posted on Thursday, April 13, 2017 in Vet Services News and Events

After various expansions in the past few decades, Audubon and Manning's AMVC has grown again in the past year, adding a new product warehouse in Audubon.

The veterinary services company also hired a new veterinarian, Dr. John Greving, at the Manning veterinarian office.

AMVC offers veterinary, herd management and nutritional services. Its veterinary leg offers small and large animal services. AMVC's nutritional services helps producers lower costs with food related technology, while herd management employees work with swine producers from birth to market.

AMVC has offered veterinary services in Audubon and Manning since 1990, having previously held a single office in Audubon, said Dr. Jodie Pettit, a mixed animal veterinarian and partner at AMVC.

In the mid-1990's, AMVC began offering swine herd management services.

The company now has locations in seven states and employs more than 550 people, including 20 veterinarians, Pettit said. The bulk of employees offer everyday care of pigs on swine farms, but others specialize in agronomy, accounting, nutrition counseling, data entry and record analysis.

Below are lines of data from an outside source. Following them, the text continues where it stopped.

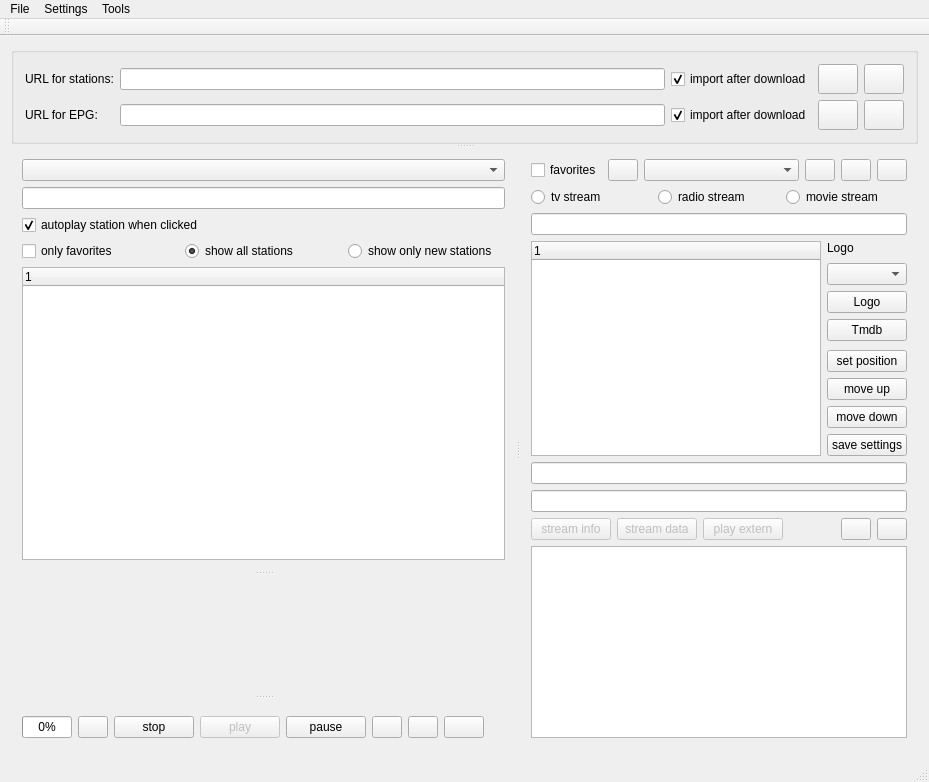
Old version of the form mainwindow.ui in the repository sgersing73/m3uMan.
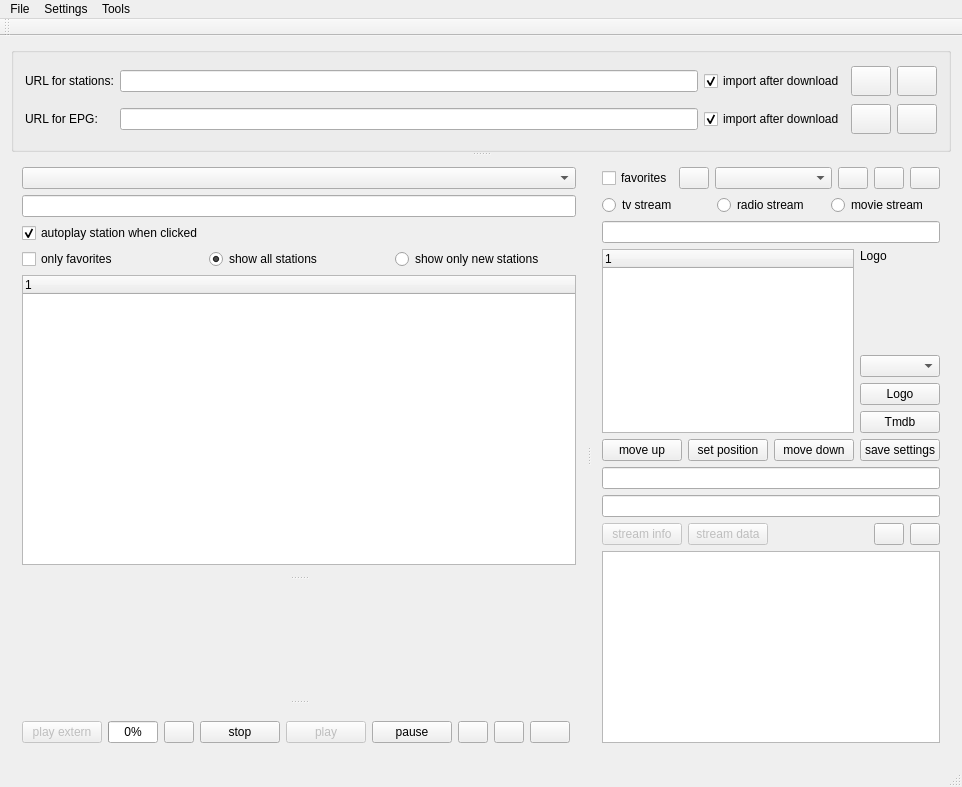
New version of the form. Icons and pictures are not drawn. Custom widgets are drawn as their Qt base class.

```diff
--- a/mainwindow.ui
+++ b/mainwindow.ui
@@ -6,8 +6,8 @@
    <rect>
     <x>0</x>
     <y>0</y>
-    <width>929</width>
-    <height>782</height>
+    <width>953</width>
+    <height>787</height>
    </rect>
   </property>
   <property name="windowTitle">
@@ -286,27 +286,38 @@
            <property name="sizeConstraint">
             <enum>QLayout::SetMinimumSize</enum>
            </property>
-           <item row="0" column="0">
-            <widget class="VlcWidgetSeek" name="widSeek" native="true">
-             <property name="sizePolicy">
-              <sizepolicy hsizetype="Minimum" vsizetype="Preferred">
-               <horstretch>0</horstretch>
-               <verstretch>0</verstretch>
-              </sizepolicy>
-             </property>
-             <property name="maximumSize">
-              <size>
-               <width>16777215</width>
-               <height>35</height>
-              </size>
-             </property>
-            </widget>
-           </item>
-           <item row="1" column="0">
+           <item row="2" column="0">
             <layout class="QHBoxLayout" name="horizontalLayout_5">
              <property name="sizeConstraint">
               <enum>QLayout::SetMinimumSize</enum>
              </property>
+             <item>
+              <widget class="QPushButton" name="cmdPlayExtern">
+               <property name="enabled">
+                <bool>false</bool>
+               </property>
+               <property name="text">
+                <string>play extern</string>
+               </property>
+               <property name="icon">
+                <iconset resource="m3uMan.qrc">
+                 <normaloff>:/images/Ui/icons8-movie-projector-50.png</normaloff>:/images/Ui/icons8-movie-projector-50.png</iconset>
+               </property>
+              </widget>
+             </item>
+             <item>
+              <spacer name="horizontalSpacer_2">
+               <property name="orientation">
+                <enum>Qt::Horizontal</enum>
+               </property>
+               <property name="sizeHint" stdset="0">
+                <size>
+                 <width>40</width>
+                 <height>20</height>
+                </size>
+               </property>
+              </spacer>
+             </item>
              <item>
               <widget class="QProgressBar" name="pgbBuffer">
                <property name="maximumSize">
@@ -439,6 +450,22 @@
              </item>
             </layout>
            </item>
+           <item row="0" column="0">
+            <widget class="VlcWidgetSeek" name="widSeek" native="true">
+             <property name="sizePolicy">
+              <sizepolicy hsizetype="Minimum" vsizetype="Preferred">
+               <horstretch>0</horstretch>
+               <verstretch>0</verstretch>
+              </sizepolicy>
+             </property>
+             <property name="maximumSize">
+              <size>
+               <width>16777215</width>
+               <height>35</height>
+              </size>
+             </property>
+            </widget>
+           </item>
           </layout>
          </widget>
         </widget>
@@ -577,6 +604,12 @@
           <layout class="QHBoxLayout" name="horizontalLayout_4">
            <item>
             <widget class="QTreeWidget" name="twPLS_Items">
+             <property name="sizePolicy">
+              <sizepolicy hsizetype="Expanding" vsizetype="Ignored">
+               <horstretch>0</horstretch>
+               <verstretch>0</verstretch>
+              </sizepolicy>
+             </property>
              <property name="mouseTracking">
               <bool>true</bool>
              </property>
@@ -662,33 +695,12 @@
                </property>
               </widget>
              </item>
-             <item>
-              <spacer name="verticalSpacer_2">
-               <property name="orientation">
-                <enum>Qt::Vertical</enum>
-               </property>
-               <property name="sizeHint" stdset="0">
-                <size>
-                 <width>20</width>
-                 <height>40</height>
-                </size>
-               </property>
-              </spacer>
-             </item>
-             <item>
-              <widget class="QPushButton" name="cmdSetPos">
-               <property name="toolTip">
-                <string>set station position</string>
-               </property>
-               <property name="text">
-                <string>set position</string>
-               </property>
-               <property name="icon">
-                <iconset resource="m3uMan.qrc">
-                 <normaloff>:/images/Ui/icons8-shortlist-50.png</normaloff>:/images/Ui/icons8-shortlist-50.png</iconset>
-               </property>
-              </widget>
-             </item>
+            </layout>
+           </item>
+          </layout>
+         </item>
+         <item>
+          <layout class="QHBoxLayout" name="horizontalLayout_8">
              <item>
               <widget class="QPushButton" name="cmdMoveUp">
                <property name="toolTip">
@@ -703,6 +715,20 @@
                </property>
               </widget>
              </item>
+           <item>
+            <widget class="QPushButton" name="cmdSetPos">
+             <property name="toolTip">
+              <string>set station position</string>
+             </property>
+             <property name="text">
+              <string>set position</string>
+             </property>
+             <property name="icon">
+              <iconset resource="m3uMan.qrc">
+               <normaloff>:/images/Ui/icons8-shortlist-50.png</normaloff>:/images/Ui/icons8-shortlist-50.png</iconset>
+             </property>
+            </widget>
+           </item>
              <item>
               <widget class="QPushButton" name="cmdMoveDown">
                <property name="toolTip">
@@ -733,8 +759,6 @@
              </item>
             </layout>
            </item>
-          </layout>
-         </item>
          <item>
           <widget class="QLineEdit" name="edtStationName"/>
          </item>
@@ -774,20 +798,6 @@
              </property>
             </widget>
            </item>
-           <item>
-            <widget class="QPushButton" name="cmdPlayExtern">
-             <property name="enabled">
-              <bool>false</bool>
-             </property>
-             <property name="text">
-              <string>play extern</string>
-             </property>
-             <property name="icon">
-              <iconset resource="m3uMan.qrc">
-               <normaloff>:/images/Ui/icons8-movie-projector-50.png</normaloff>:/images/Ui/icons8-movie-projector-50.png</iconset>
-             </property>
-            </widget>
-           </item>
            <item>
             <spacer name="horizontalSpacer">
              <property name="orientation">
@@ -862,7 +872,7 @@
     <rect>
      <x>0</x>
      <y>0</y>
-     <width>929</width>
+     <width>953</width>
      <height>21</height>
     </rect>
    </property>
@@ -880,6 +890,7 @@
      <string>File</string>
     </property>
     <addaction name="actionimport_m3u_file"/>
+    <addaction name="actionExport_M3U_file"/>
     <addaction name="separator"/>
     <addaction name="actionExit"/>
    </widget>
@@ -898,10 +909,13 @@
    <addaction name="menuTools"/>
   </widget>
   <widget class="QToolBar" name="mainToolBar">
+   <property name="windowTitle">
+    <string>Favorites</string>
+   </property>
    <property name="iconSize">
     <size>
-     <width>50</width>
-     <height>50</height>
+     <width>40</width>
+     <height>40</height>
     </size>
    </property>
    <attribute name="toolBarArea">
@@ -965,6 +979,11 @@
     <string>Explore storage folder</string>
    </property>
   </action>
+  <action name="actionExport_M3U_file">
+   <property name="text">
+    <string>Export M3U file</string>
+   </property>
+  </action>
  </widget>
  <layoutdefault spacing="6" margin="11"/>
  <customwidgets>
```
Lines whose indentation alone changed are shown as unchanged.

Greving, one of AMVC's newest veterinarians, is a Willey native who previously worked at the DeWitt Veterinary Clinic, according to AMVC's website. His areas of interest include cow/calf, feedlot and reproductive services.

Each of AMVC's veterinarians has a different speciality. Pettit's areas of interest include equine medicine, food animal surgery and large animal reproduction.

Working as a mixed animal veterinarian is "exciting and hectic," said Pettit, who has been a veterinarian for more than 15 years.

"Plans are always evolving as emergencies happen and patient or farm conditions shift," she said. "I may plan to process cattle at a feedyard all day but actually end up pulling calves, treating sick baby calves, setting a broken leg, repairing a cow's prolapse and artificially inseminating a horse."

Elsewhere in AMVC's growth, its new product warehouse in Audubon allows the company to buy needed items in bulk and store products that previously were in short supply at times, said Pettit.

AMVC plans to build a fence soon at its Audubon clinic to allow dogs boarded there to exercise off leash, she added. The company also will offer an "Equine Appreciation Day" April 22 to allow those interested in horses to visit AMVC and learn more about them.

"AMVC has a long history of attracting people who are passionate about animals, agriculture and our rural communities," Pettit said. "We like to get those people on board and encourage them to grow their talents and energies into services that directly benefit our clients. Our business is successful only when our clients thrive, and our employees are the key drivers in those interactions."

Story Credit to: Carroll Daily Times Newspaper